Uber’s scandals over the past year among the top echelons – along with those of other companies – points to a slew of failings at the CEO level. From allegations of sexual harassment and gender/racial bias to legal violations and general bad behavior, the company’s actions have revealed critical gaps in its leadership evaluation, whether that evaluation was self-imposed or external. If it isn’t already, this should a wakeup call for leaders and boards across companies everywhere.
Most businesses ultimately exist to create a profit, yes, but businesses are built on people. Leaders have a clear understanding of the financial metrics that they need to meet, often focusing on these as the primary indicator of the company’s health. But with a single mindedness on the numbers, you might not be giving enough thought to the other aspects of your performance that your stakeholders, board or advisory committee are taking into consideration. In an era of fraud, ‘bro culture’ and persistent gender or racial inequality, there are critical performance metrics beyond finances that must be measured if a company aims to succeed in the long run. And for a CEO to truly define what great leadership is.
So do you really know what aspects of your performance are being evaluated? It’s not uncommon for a CEO to feel blindsided when they are evaluated beyond the financial metrics. But beyond profitability, a critical role for the board of directors is also to determine the values to be promoted throughout the company, as well as act in the interest of the employees. Here are some of the other aspects of performance that a good board is – or should be – evaluating for:

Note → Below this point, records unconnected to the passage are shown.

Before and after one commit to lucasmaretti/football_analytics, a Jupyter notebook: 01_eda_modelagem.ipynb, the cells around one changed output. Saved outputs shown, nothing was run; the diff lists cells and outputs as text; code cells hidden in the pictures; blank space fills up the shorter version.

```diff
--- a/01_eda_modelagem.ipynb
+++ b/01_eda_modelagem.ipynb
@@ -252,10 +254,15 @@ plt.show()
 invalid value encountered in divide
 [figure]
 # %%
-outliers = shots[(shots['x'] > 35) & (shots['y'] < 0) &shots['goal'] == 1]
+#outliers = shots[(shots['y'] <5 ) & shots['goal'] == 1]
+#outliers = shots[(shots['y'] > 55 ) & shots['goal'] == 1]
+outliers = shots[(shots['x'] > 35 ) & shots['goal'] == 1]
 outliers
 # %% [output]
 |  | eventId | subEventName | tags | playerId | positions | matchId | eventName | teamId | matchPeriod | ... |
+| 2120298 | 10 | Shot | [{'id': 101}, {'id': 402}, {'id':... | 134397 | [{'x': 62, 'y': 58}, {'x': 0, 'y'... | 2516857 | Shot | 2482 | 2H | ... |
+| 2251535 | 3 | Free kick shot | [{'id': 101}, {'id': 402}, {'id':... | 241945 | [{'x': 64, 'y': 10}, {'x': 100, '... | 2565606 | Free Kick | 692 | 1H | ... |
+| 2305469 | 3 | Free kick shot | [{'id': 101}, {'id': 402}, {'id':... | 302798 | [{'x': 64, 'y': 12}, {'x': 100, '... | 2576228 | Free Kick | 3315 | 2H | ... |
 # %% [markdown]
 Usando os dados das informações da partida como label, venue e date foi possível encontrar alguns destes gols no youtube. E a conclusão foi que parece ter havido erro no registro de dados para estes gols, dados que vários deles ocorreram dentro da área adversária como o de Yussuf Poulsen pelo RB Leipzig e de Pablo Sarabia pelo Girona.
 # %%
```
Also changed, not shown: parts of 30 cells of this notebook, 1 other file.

• Developing Talent: Are the members of your executive team being developed? Are you seeing progress and growth in their roles? Are they being encouraged to coach and mentor their staff? As the leader of an organization, one of the most important mirrors to your company’s success is how the people under your leadership are developing. Communication is important, but so is listening. You need to be engaged enough to read people and gain their trust. If you have a good person in the right role, but they don’t seem to be thriving, take a deeper look at your own leadership to make sure you’re effectively communicating your own vision.
• People Management: Look at turnover rates, success of internal initiatives, employee involvement and other culture indicators. If there is a culture issue, employees are either leaving or they aren’t engaged. Culture starts with you at the top. If you identify an issue, it likely means you haven’t been making workplace culture a priority. Turnover and low productivity will cost you in the end, so make changes now to keep your organization running smoothly.
• Future Strategy: First question to ask: do you have one? As the senior leader in your organization, having a plan for the way forward, and communicating it effectively is your primary goal. Take a hard look at what you have in place, and whether your people know about it.
Without these performance metrics a CEO, and the board, are not doing their job with due diligence. And ironically, with an eye focused solely on the finances, profits will soon take a dive, as Uber learned, ending Q1 with a $700 million loss. And it doesn’t take a lot of evaluation to know that’s not a good thing.